President Joe Biden speaks in the State Dining Room of the White House, Saturday, Oct. 7, 2023, in Washington. AP
Biden said from the White House that he told Israeli Prime Minister Benjamin Netanyahu that the United States “stands with the people of Israel" adding that "Israel has the right to defend itself and its people, full stop."
The president also warned Israeli’s enemies that “this is not a moment for any party hostile to Israel to exploit these attacks to seek advantage. The world is watching.”
Biden said he would keep in close touch with Netanyahu, and had called Jordan’s King Abdullah II and members of Congress to discuss the situation.
Secretary of State Antony Blinken was at the White House for meetings and spoke to Israel’s president and foreign minister, while Defense Secretary Lloyd Austin spoke with Israel’s defense minister. The Pentagon chief said the U.S. was committed to helping Israel with its defense needs.
Hamas’ unprecedented incursion, which Biden noted came not long after Yom Kippur, the holiest day of the Jewish calendar, was the deadliest attack in Israel in years and was threatening to spiral into a broader conflict. Israel retaliated with airstrikes in Gaza. “We are at war,” Netanyahu said.
Biden referring to Israel stressed "We will not ever fail to have their back. We’ll make sure that they have the help their citizens need and they can continue to defend themselves."
The hostilities dealt a significant blow to U.S. efforts to expand the Arab-Israeli Abraham Accords normalization agreements, not only with Saudi Arabia, which has commanded most of the public attention, but also with smaller Arab states.
U.S. officials say they intend to press ahead but acknowledge efforts are unlikely to bear fruit while there is an active conflict between Israel and the Palestinians.

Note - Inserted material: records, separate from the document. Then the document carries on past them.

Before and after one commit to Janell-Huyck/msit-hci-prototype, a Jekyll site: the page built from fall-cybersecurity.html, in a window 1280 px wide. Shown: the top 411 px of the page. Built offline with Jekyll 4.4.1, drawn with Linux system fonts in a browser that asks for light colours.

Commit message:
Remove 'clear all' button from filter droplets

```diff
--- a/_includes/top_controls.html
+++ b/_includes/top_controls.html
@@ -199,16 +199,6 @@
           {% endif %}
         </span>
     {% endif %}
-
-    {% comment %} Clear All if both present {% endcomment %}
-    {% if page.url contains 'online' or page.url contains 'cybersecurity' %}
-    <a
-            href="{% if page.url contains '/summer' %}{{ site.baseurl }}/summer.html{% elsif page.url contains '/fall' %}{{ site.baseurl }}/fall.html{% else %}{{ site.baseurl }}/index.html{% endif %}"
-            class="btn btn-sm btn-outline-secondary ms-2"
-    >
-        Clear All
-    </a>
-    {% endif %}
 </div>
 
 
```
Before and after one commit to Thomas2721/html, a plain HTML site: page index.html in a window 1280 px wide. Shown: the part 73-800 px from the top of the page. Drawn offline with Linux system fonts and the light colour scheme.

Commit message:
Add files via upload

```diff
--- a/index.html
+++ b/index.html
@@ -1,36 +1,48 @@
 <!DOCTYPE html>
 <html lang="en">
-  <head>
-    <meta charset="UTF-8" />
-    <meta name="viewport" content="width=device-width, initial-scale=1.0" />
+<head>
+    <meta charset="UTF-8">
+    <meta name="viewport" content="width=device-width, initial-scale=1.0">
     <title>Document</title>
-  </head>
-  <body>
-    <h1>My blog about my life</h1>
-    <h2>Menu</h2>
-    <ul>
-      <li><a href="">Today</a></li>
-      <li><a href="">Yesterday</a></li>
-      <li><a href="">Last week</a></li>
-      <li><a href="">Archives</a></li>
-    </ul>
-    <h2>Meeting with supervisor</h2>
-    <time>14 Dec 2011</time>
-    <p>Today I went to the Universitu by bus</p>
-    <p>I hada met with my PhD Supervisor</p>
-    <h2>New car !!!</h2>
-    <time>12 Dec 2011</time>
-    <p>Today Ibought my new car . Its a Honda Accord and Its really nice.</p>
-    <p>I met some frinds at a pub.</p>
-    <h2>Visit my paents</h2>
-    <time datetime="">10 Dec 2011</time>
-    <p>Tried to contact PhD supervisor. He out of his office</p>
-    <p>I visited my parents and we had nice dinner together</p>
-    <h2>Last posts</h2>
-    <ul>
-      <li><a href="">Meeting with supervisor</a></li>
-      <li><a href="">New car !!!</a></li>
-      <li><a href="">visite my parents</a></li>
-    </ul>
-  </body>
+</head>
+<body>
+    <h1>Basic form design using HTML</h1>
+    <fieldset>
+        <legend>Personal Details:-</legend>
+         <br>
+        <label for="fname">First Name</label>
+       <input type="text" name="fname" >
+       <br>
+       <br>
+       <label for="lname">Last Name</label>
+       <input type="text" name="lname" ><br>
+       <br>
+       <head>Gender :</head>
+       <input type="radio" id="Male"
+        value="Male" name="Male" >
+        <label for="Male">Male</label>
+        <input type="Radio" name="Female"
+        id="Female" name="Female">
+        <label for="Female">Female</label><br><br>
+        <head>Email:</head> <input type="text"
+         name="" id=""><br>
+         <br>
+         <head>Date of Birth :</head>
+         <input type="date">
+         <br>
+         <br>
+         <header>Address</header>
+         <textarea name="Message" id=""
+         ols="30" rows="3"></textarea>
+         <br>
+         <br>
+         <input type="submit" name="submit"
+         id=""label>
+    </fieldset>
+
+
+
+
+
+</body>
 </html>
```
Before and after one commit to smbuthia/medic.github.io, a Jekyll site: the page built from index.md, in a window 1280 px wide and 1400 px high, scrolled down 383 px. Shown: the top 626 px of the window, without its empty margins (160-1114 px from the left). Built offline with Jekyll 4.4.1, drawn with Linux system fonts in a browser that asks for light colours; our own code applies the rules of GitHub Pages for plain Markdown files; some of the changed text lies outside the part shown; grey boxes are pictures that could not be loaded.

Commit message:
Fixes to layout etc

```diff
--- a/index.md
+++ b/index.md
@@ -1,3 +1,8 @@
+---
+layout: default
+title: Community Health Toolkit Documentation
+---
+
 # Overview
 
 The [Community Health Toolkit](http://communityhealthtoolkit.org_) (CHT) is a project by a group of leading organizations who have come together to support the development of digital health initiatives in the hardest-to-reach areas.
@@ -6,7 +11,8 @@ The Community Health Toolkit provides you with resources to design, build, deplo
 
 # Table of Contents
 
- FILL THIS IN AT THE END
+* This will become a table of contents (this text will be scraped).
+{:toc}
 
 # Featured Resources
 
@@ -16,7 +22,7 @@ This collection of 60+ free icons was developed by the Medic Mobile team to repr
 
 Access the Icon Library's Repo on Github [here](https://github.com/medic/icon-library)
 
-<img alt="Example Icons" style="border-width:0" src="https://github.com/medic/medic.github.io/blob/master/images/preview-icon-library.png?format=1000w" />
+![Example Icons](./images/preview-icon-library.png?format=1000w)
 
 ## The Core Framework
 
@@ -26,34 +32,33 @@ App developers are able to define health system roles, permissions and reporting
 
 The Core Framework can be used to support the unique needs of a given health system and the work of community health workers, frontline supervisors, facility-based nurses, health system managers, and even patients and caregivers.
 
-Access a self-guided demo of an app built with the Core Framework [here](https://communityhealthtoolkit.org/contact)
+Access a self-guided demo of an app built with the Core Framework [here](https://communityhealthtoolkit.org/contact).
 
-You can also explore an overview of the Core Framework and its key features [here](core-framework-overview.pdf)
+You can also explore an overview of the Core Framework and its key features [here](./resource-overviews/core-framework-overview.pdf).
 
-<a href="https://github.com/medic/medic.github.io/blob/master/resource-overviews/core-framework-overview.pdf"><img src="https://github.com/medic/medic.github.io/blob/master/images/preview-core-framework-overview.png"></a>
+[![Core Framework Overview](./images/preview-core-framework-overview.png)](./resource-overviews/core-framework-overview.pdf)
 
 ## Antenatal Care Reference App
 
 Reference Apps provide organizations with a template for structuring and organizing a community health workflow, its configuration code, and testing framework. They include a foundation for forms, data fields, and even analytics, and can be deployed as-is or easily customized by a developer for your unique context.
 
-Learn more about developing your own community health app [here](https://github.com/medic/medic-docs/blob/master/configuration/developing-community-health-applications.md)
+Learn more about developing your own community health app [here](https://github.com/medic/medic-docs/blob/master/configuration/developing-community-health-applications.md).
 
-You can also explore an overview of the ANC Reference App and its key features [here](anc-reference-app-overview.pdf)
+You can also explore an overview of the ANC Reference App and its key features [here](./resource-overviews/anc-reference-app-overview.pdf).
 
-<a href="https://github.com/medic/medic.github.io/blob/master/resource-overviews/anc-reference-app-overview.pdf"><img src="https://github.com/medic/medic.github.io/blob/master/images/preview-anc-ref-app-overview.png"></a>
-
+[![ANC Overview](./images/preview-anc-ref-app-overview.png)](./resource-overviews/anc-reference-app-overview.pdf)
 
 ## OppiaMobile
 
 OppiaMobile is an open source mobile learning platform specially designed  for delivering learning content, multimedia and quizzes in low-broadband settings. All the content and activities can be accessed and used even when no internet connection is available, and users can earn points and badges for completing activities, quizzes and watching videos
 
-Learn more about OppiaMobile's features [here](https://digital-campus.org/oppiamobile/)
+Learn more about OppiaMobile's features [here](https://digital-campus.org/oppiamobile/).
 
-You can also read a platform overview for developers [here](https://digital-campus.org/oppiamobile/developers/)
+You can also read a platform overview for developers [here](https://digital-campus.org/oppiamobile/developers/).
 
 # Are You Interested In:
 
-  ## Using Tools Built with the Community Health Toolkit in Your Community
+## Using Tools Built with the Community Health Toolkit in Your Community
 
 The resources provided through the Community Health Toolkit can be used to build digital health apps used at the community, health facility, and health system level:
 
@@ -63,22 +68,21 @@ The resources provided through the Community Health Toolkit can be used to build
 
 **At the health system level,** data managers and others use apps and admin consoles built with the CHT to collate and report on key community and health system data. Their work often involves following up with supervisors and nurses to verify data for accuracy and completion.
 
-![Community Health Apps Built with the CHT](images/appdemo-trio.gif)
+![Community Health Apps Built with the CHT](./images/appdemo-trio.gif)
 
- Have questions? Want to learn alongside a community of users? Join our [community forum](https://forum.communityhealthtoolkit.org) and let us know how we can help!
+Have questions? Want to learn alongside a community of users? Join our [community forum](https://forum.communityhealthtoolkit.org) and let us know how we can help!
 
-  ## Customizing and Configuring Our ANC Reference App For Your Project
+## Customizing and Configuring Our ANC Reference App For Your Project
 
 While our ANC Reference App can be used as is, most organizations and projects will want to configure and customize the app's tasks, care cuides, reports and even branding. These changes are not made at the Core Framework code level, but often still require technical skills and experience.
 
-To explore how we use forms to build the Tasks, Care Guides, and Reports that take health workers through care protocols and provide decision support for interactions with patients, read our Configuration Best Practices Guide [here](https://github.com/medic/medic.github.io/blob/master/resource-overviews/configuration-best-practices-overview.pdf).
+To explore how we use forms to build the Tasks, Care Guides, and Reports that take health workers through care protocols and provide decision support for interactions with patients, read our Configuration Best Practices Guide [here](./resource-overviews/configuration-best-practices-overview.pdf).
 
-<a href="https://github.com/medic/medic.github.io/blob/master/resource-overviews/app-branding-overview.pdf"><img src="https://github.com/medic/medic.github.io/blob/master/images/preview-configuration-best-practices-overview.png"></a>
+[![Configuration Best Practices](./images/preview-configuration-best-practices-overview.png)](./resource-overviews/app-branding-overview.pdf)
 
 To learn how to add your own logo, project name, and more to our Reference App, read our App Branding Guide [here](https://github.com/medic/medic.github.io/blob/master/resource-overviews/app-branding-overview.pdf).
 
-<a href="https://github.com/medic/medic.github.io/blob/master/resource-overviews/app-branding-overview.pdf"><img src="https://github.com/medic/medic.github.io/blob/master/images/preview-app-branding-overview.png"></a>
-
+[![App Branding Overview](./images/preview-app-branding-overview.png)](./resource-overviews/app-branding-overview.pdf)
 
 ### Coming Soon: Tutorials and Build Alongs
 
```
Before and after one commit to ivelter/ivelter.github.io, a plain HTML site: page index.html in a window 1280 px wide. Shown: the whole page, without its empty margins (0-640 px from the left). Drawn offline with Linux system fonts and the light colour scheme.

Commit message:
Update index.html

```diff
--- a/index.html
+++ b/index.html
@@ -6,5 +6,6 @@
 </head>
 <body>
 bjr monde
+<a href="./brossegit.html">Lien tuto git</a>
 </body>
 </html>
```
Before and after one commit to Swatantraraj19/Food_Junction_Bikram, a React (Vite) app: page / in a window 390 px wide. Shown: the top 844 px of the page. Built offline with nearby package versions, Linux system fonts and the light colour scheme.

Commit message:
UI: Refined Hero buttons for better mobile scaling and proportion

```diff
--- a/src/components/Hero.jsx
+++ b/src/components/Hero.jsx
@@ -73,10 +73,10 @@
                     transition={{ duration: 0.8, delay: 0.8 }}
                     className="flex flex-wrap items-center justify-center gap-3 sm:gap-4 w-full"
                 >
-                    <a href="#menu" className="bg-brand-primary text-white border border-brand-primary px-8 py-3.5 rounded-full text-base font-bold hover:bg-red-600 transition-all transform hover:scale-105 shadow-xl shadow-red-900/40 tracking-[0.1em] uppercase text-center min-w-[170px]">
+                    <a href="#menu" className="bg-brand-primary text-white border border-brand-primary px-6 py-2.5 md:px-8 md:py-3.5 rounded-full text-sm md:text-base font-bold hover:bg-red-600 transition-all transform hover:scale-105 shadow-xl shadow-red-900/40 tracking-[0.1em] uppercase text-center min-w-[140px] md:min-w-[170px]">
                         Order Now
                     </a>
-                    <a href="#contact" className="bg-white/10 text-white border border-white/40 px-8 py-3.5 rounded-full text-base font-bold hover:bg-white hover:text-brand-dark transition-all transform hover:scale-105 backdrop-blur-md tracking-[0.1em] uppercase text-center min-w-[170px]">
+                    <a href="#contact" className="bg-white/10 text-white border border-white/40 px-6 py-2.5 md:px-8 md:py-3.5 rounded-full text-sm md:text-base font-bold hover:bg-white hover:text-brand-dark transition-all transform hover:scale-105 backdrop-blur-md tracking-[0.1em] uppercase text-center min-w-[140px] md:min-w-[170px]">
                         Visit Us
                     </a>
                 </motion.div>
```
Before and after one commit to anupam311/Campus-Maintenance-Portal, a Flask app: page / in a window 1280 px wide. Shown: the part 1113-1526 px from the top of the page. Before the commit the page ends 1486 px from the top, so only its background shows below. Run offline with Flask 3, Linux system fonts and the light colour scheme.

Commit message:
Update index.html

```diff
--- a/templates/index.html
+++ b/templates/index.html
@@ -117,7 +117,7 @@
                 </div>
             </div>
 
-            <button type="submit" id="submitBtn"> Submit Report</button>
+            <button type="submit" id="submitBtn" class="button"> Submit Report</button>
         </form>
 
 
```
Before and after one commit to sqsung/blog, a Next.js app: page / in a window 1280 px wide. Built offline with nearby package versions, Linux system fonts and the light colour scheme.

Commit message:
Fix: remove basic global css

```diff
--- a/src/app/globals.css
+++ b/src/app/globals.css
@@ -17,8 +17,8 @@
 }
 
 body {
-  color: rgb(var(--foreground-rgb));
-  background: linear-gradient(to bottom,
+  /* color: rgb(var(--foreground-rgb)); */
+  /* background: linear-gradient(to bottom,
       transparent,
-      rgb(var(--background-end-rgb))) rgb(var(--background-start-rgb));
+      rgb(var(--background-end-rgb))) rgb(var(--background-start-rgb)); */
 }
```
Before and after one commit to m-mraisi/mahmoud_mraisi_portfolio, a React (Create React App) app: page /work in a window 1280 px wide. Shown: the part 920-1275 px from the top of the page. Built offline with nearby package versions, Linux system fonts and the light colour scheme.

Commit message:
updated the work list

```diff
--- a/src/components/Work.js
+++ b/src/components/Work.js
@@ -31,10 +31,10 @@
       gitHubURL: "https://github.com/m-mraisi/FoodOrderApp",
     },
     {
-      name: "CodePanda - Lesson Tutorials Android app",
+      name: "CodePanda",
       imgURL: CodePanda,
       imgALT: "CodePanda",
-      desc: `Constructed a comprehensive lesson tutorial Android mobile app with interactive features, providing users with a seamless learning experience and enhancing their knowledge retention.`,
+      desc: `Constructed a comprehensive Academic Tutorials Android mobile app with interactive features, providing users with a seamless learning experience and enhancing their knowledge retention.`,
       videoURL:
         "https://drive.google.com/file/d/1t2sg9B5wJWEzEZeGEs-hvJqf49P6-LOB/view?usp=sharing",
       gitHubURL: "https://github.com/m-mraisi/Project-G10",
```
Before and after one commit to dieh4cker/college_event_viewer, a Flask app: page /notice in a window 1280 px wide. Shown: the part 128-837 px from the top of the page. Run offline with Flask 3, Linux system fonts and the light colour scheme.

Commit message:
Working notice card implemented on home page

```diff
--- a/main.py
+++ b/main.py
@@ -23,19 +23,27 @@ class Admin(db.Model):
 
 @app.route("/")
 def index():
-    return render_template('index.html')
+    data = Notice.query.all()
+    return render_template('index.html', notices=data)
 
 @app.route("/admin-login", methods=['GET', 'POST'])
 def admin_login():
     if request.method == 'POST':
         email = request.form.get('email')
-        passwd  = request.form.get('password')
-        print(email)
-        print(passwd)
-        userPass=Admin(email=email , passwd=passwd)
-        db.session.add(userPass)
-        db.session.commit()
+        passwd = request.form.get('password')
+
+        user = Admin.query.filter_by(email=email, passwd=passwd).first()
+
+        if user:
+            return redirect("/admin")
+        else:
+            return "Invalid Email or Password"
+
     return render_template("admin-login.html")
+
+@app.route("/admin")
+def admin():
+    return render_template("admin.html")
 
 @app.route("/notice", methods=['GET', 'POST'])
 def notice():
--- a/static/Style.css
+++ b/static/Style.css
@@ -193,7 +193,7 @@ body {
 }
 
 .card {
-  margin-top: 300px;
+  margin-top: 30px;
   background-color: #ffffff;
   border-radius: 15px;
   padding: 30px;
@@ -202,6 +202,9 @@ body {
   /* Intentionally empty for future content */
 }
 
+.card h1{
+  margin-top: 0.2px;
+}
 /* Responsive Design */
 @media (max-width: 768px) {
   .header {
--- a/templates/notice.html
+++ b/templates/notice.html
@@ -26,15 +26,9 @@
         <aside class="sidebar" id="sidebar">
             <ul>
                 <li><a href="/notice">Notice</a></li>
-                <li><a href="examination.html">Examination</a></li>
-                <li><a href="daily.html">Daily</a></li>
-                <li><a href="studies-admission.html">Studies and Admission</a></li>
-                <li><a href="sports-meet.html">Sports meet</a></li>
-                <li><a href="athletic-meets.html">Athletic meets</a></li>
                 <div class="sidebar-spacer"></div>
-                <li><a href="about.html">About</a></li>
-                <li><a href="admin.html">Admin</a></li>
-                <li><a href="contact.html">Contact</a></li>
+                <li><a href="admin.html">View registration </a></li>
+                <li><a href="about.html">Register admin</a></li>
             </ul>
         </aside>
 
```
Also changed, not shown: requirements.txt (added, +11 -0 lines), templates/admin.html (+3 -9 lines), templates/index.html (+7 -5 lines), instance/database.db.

Blinken had been planning a trip to the Middle East, with stops in Israel and Saudi Arabia, later this month, but those plans are now on hold, according to multiple U.S. officials who spoke on condition of anonymity to discuss internal administration deliberations.
In the immediate term, these officials said the U.S. would work with Egypt, Jordan, Saudi Arabia and the United Arab Emirates, among Arab partners in the region, to try to deescalate the situation. But given the scale of the Hamas attacks and Israel’s military response, the officials said they were not optimistic about any short-term solution.
*This story was edited by Ahram Online